About this exercise: Where does the word "solid" occur in the data below? Copy each line that holds it.

[Web page edit records]
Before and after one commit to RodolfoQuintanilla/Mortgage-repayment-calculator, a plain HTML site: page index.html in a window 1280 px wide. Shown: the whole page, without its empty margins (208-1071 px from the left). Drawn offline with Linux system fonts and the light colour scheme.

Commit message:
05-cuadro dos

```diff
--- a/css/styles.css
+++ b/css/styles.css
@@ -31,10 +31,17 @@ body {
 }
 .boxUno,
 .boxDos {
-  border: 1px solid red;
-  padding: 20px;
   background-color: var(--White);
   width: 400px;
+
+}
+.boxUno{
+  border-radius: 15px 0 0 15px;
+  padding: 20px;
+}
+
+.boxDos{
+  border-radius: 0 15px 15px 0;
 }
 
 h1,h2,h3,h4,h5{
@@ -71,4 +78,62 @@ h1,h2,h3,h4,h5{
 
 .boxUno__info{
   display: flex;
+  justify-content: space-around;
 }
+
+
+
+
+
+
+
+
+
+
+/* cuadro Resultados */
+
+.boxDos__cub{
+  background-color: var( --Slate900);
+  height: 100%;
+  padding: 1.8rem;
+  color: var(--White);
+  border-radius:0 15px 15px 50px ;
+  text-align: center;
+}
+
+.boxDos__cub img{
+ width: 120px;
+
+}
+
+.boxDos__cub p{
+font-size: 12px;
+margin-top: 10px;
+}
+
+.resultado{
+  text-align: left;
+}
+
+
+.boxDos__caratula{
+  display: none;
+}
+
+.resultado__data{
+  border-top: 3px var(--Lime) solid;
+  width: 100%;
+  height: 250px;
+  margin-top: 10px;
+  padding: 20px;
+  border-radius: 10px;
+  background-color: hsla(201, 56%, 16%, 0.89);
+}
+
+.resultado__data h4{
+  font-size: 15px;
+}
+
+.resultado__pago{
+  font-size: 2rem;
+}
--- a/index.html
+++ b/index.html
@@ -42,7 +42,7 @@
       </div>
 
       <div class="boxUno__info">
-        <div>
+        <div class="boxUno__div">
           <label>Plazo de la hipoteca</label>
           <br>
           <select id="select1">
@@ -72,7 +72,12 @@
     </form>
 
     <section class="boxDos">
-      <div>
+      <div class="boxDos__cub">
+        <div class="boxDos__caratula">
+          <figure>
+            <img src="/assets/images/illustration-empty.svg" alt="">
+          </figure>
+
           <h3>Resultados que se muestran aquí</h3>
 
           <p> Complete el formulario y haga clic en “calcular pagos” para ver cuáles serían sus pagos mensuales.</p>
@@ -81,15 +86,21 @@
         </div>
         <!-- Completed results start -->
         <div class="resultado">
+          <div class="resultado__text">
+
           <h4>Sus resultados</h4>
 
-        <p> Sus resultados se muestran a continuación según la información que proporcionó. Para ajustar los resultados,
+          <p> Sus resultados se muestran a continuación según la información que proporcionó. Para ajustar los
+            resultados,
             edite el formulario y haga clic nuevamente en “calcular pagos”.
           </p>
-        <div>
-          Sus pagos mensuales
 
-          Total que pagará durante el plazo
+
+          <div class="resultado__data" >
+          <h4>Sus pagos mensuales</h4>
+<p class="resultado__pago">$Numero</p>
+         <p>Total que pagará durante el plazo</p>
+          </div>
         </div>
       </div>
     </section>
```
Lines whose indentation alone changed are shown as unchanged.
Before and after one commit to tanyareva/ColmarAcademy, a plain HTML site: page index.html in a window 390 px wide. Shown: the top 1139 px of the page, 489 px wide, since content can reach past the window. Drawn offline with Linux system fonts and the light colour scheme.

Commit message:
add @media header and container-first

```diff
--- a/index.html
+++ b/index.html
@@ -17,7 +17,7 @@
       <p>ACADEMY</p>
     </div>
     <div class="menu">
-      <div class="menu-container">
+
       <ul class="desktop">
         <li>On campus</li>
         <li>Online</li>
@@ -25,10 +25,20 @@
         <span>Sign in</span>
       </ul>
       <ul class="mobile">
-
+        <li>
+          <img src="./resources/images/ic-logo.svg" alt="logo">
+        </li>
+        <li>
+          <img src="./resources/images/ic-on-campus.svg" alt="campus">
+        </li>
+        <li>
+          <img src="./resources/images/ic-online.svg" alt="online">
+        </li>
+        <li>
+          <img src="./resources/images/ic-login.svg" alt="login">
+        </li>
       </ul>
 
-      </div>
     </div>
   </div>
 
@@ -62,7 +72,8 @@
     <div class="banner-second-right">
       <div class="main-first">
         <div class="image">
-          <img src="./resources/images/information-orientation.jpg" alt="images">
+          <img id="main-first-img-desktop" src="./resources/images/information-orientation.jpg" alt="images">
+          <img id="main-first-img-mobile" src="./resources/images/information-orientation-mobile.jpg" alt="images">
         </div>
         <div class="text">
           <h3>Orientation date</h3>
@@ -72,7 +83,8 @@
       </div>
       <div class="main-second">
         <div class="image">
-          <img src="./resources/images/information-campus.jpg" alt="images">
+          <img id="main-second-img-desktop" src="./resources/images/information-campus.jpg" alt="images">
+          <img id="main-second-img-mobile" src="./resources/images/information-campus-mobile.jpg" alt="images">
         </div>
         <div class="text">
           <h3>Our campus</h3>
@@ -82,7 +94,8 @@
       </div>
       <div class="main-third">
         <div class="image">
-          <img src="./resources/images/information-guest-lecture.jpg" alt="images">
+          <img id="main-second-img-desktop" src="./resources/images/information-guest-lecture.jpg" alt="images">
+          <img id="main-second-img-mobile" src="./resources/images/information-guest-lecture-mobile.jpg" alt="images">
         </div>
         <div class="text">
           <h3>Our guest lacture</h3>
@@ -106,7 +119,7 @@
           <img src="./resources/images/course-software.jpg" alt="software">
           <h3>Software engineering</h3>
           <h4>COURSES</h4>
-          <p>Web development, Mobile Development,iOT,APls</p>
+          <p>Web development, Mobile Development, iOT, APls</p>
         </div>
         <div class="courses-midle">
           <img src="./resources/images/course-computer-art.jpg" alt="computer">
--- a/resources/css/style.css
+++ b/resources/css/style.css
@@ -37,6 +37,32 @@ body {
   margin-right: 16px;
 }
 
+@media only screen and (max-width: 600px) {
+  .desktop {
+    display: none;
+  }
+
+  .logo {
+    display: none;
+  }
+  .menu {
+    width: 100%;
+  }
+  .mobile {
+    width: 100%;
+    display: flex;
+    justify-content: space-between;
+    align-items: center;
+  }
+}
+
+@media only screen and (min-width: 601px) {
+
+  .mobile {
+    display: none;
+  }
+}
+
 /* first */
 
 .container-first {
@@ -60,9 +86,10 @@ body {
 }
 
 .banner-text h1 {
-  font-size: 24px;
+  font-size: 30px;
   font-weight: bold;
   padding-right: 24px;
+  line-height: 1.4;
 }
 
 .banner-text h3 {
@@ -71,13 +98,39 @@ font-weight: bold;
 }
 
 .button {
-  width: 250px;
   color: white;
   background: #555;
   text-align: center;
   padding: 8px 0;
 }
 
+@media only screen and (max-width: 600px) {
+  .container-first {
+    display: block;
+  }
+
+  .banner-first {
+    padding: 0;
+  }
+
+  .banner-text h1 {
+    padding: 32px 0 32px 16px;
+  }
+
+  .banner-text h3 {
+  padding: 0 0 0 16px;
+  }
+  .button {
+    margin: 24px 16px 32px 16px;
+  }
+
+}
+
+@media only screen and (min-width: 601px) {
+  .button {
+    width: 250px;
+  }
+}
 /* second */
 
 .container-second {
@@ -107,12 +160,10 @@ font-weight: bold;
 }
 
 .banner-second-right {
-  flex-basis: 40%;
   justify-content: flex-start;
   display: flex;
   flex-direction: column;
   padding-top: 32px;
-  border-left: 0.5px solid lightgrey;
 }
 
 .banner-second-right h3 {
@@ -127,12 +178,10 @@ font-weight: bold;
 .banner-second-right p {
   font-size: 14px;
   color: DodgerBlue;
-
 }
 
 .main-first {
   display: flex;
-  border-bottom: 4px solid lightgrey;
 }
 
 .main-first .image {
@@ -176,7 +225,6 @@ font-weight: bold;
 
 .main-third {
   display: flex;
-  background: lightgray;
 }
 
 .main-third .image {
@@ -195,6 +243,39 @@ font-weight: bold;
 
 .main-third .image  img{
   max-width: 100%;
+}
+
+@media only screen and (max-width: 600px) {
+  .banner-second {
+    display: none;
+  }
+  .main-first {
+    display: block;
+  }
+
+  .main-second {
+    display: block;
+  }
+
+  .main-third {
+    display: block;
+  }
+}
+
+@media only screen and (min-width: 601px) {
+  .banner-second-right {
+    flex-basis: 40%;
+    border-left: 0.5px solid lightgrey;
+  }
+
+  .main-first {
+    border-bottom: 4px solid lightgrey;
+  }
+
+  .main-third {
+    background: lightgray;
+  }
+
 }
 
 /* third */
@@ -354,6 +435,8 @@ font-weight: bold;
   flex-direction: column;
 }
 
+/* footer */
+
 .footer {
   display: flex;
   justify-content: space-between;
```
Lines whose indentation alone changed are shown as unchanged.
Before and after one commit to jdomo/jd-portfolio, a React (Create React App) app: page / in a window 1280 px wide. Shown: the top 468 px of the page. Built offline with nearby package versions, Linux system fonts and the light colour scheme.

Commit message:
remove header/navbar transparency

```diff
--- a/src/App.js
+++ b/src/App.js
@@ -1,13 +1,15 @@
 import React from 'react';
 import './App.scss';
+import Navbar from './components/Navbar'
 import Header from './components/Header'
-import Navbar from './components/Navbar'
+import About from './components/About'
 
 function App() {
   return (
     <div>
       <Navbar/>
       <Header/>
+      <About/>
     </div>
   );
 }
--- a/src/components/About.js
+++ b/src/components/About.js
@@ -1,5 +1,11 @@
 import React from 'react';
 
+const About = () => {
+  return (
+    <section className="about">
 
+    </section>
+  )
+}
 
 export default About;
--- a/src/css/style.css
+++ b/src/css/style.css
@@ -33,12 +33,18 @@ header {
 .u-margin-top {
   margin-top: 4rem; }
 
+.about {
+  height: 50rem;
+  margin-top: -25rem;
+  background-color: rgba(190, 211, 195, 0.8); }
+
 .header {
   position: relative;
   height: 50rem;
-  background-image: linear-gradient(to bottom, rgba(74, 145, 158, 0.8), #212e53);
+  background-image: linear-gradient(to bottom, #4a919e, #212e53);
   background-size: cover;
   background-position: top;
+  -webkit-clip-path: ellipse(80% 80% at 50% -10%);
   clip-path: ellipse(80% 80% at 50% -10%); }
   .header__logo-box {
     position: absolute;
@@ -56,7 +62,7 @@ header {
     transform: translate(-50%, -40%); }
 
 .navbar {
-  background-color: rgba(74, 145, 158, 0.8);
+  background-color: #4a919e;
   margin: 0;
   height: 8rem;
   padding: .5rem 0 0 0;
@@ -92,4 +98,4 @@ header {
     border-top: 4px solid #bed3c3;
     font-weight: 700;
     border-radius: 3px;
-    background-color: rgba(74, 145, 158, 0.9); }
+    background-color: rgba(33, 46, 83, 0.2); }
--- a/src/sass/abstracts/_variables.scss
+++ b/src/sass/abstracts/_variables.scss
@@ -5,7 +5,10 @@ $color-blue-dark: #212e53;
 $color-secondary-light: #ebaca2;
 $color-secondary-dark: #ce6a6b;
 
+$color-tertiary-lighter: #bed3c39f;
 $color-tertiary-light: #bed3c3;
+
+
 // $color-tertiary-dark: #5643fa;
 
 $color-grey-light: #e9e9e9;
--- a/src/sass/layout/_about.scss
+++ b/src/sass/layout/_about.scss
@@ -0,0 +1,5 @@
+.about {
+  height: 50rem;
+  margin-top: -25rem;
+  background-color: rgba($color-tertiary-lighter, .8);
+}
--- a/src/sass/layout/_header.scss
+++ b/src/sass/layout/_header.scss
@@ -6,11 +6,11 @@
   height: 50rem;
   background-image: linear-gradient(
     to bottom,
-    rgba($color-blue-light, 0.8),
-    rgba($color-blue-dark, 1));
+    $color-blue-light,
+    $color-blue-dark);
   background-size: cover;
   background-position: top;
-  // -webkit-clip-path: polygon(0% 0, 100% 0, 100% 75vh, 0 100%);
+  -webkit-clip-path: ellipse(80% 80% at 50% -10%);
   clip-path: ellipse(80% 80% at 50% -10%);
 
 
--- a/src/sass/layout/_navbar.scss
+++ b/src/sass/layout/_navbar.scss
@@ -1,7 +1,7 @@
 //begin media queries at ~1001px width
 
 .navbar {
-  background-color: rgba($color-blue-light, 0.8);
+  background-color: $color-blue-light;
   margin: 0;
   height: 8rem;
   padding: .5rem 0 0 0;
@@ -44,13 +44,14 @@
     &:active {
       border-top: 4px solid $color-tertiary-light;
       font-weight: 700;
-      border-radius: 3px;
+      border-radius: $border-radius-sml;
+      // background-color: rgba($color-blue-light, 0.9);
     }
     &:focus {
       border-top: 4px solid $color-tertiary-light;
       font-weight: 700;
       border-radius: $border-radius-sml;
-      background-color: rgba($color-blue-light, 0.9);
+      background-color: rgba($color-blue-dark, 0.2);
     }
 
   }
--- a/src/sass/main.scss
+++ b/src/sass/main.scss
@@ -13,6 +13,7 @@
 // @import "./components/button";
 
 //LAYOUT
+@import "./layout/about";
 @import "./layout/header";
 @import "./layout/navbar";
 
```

Exercise solution:
-  border: 1px solid red;
+  border-top: 3px var(--Lime) solid;
-  border-left: 0.5px solid lightgrey;
-  border-bottom: 4px solid lightgrey;
+    border-left: 0.5px solid lightgrey;
+    border-bottom: 4px solid lightgrey;
     border-top: 4px solid #bed3c3;
       border-top: 4px solid $color-tertiary-light;
       border-top: 4px solid $color-tertiary-light;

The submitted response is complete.